Governments and politics affect the economic developments of countries and companies should be open to policy changes and seize the opportunities brought by them.
“Institutions of a country, whether explicit or implicit, matter for its economic development. However, how the institutions shape the behavior of market participants are hard to be tracked,” explains Tianyu Zhang, Professor of School of Accountancy and Director of Centre for Institutions and Governance at The Chinese University of Hong Kong (CUHK) Business School.
For the purpose of his research entitled “Does Institutional Knowledge Drive the Information Wedge in Emerging Markets? Evidence from Analysts of Local and Foreign Brokerage Firms in China,” Prof. Zhang and his collaborators have developed a mega political data platform by collecting a huge amount of data from the Chinese media and social network, as well as close to 200,000 analyst reports and annual reports from Chinese firms. This allows his research to understand the role of institutional knowledge in enhancing the information advantage of local financial analysts in China.
Institutions are important to a country’s development. A lot of people in China know this: To succeed in China, entrepreneurs need to understand and cooperate with politics. — Prof. Tianyu Zhang
Using an advanced computer programme, the data is generated and categorised into two broad topics: political (e.g. government’s economic planning) and financial (e.g. profit and loss).
Through running textual analysis on this data, he then compares the performances between foreign firms and local firms in China and found that local analysts have better understanding of the political landscape over foreign firms, and this information advantage have allowed them to perform better in market forecasts.
“These local analysts put more effort in covering the firms from a political perspective are shown to exhibit significantly higher forecast accuracy over the earnings of their target firms,” he says, commenting that this kind of political information is very unique and costly to acquire.
“How well do you know the politicians? How do you interpret their behaviour? This knowledge is more likely to be obtained through private networks and based on real connections – you need to know someone and also who has influence in which policy,” he adds.
Cultural and communication barriers also make it harder for foreign analysts to gain the same level of trust, and that’s why Prof. Zhang believes that “politicians have more trust in local analysts than in foreign analysts.”
His textual analysis enables him to further gain insights into the “political communities” or “factions” with which firms are affiliated, and reveal evidence showing how coordination or competition among politicians under the Chinese political hierarchy has spilled over to the affiliated firms.
CUHK Business School alumnus Mr. Albert Ng, Chairman, China and Managing Partner, Greater China of EY, holds a similar view that the role of government and its policies are crucial to businesses in any economy, not just in China. “When talking about China, some people still have certain stereotypes: China is mysterious and there’d be a higher chance of corruption and irregularities [as compared to other countries], but what I’d like to emphasis is that government policies are important for companies doing business in any country, and in particular, in China,” Mr. Ng stressed.
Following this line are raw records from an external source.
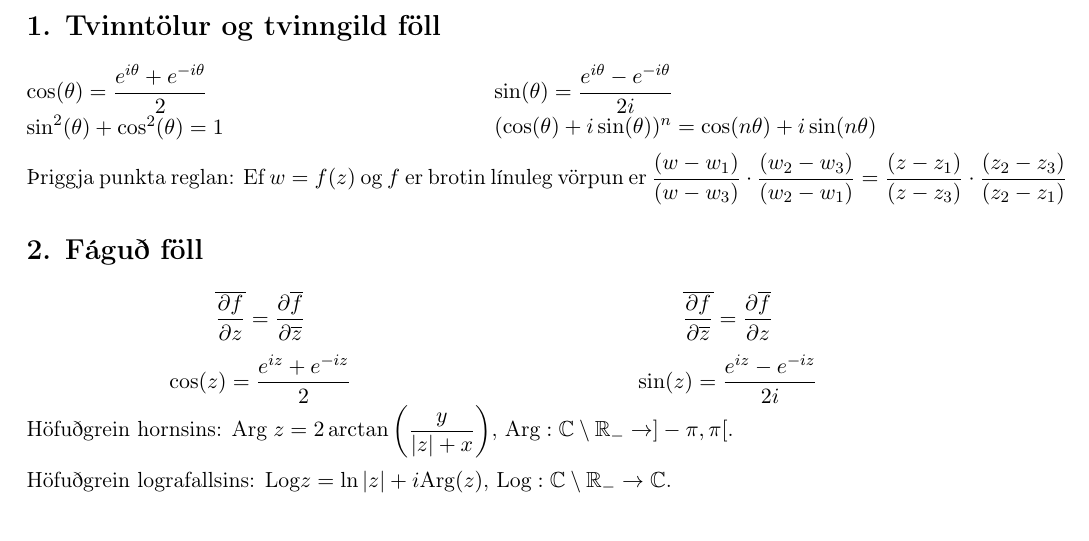
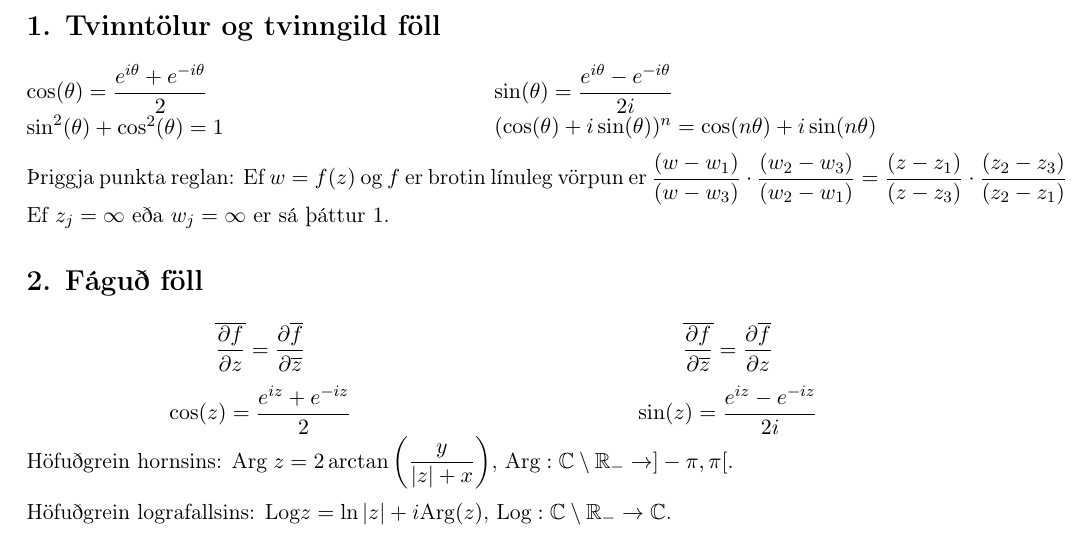
Before and after one commit to benediktmag/formulublad, a LaTeX document (formulubladTvinn.tex, which reads tvinn.tex): part of page 1 of 2, cut so that both start at the same text. Compiled offline with pdfLaTeX.

Commit message:
bæta við útskýringu með óendanlegt

```diff
--- a/tvinn.tex
+++ b/tvinn.tex
@@ -23,6 +23,7 @@
 \begin{minipage}{.5\linewidth}
 	$\displaystyle \frac{(w - w_1)}{(w - w_3)} \cdot \frac{(w_2 - w_3)}{(w_2 - w_1)} = \frac{(z - z_1)}{(z - z_3)} \cdot \frac{(z_2 - z_3)}{(z_2 - z_1)}$
 \end{minipage}
+Ef $z_j = \infty$ eða $w_j = \infty$ er sá þáttur $1$.
 
 \section*{2. Fáguð föll}
 
```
For example, the fast and successful developments of Shenzhen and Pudong of Shanghai are outcomes of the far-sighted government policies. Mr. Ng further points out the importance of keeping abreast of policy changes. Companies have to be aware of the changes, so that they can plan for their businesses in the years to come.
In terms of some important changes in China’s economic strategies, Mr. Ng shared that the country’s growth model has shifted from focusing on speed in the past to focusing on sustainability and quality. What’s more, China eased restrictions and simplified procedures for foreign investments and outbound investments have also entered an adjustment period.
In light of this, Mr. Ng suggested that companies should adapt to policy changes and seize new opportunities brought by these changes.
To manage the impact of the ever-changing political and policy changes, we should always keep an open, and rational mind, and maintain a friendly and long-term relationship with the government. — Mr. Albert Ng
For Hong Kong, he emphasised on the current significant government’s initiatives such as the Belt and Road initiative and the Greater Bay Area development, and suggested companies should look into ways to collaborate and create synergy within the region.
The is a post-event report of the fifth talk of China Business Knowledge @ CUHK Luncheon Series held on 19 April 2018 by CUHK Business School. Themed “Understanding China’s Institutions and the Role of Government in the Business World,” Prof. Tianyu Zhang shared with the audience his recent research on the role of institutional knowledge in enhancing the information advantage of local financial analysts in China.
To find out more about Prof. Zhang’s research, please click here to read the feature article “Local Knowledge Pays Off for Analysts in China” published on China Business Knowledge.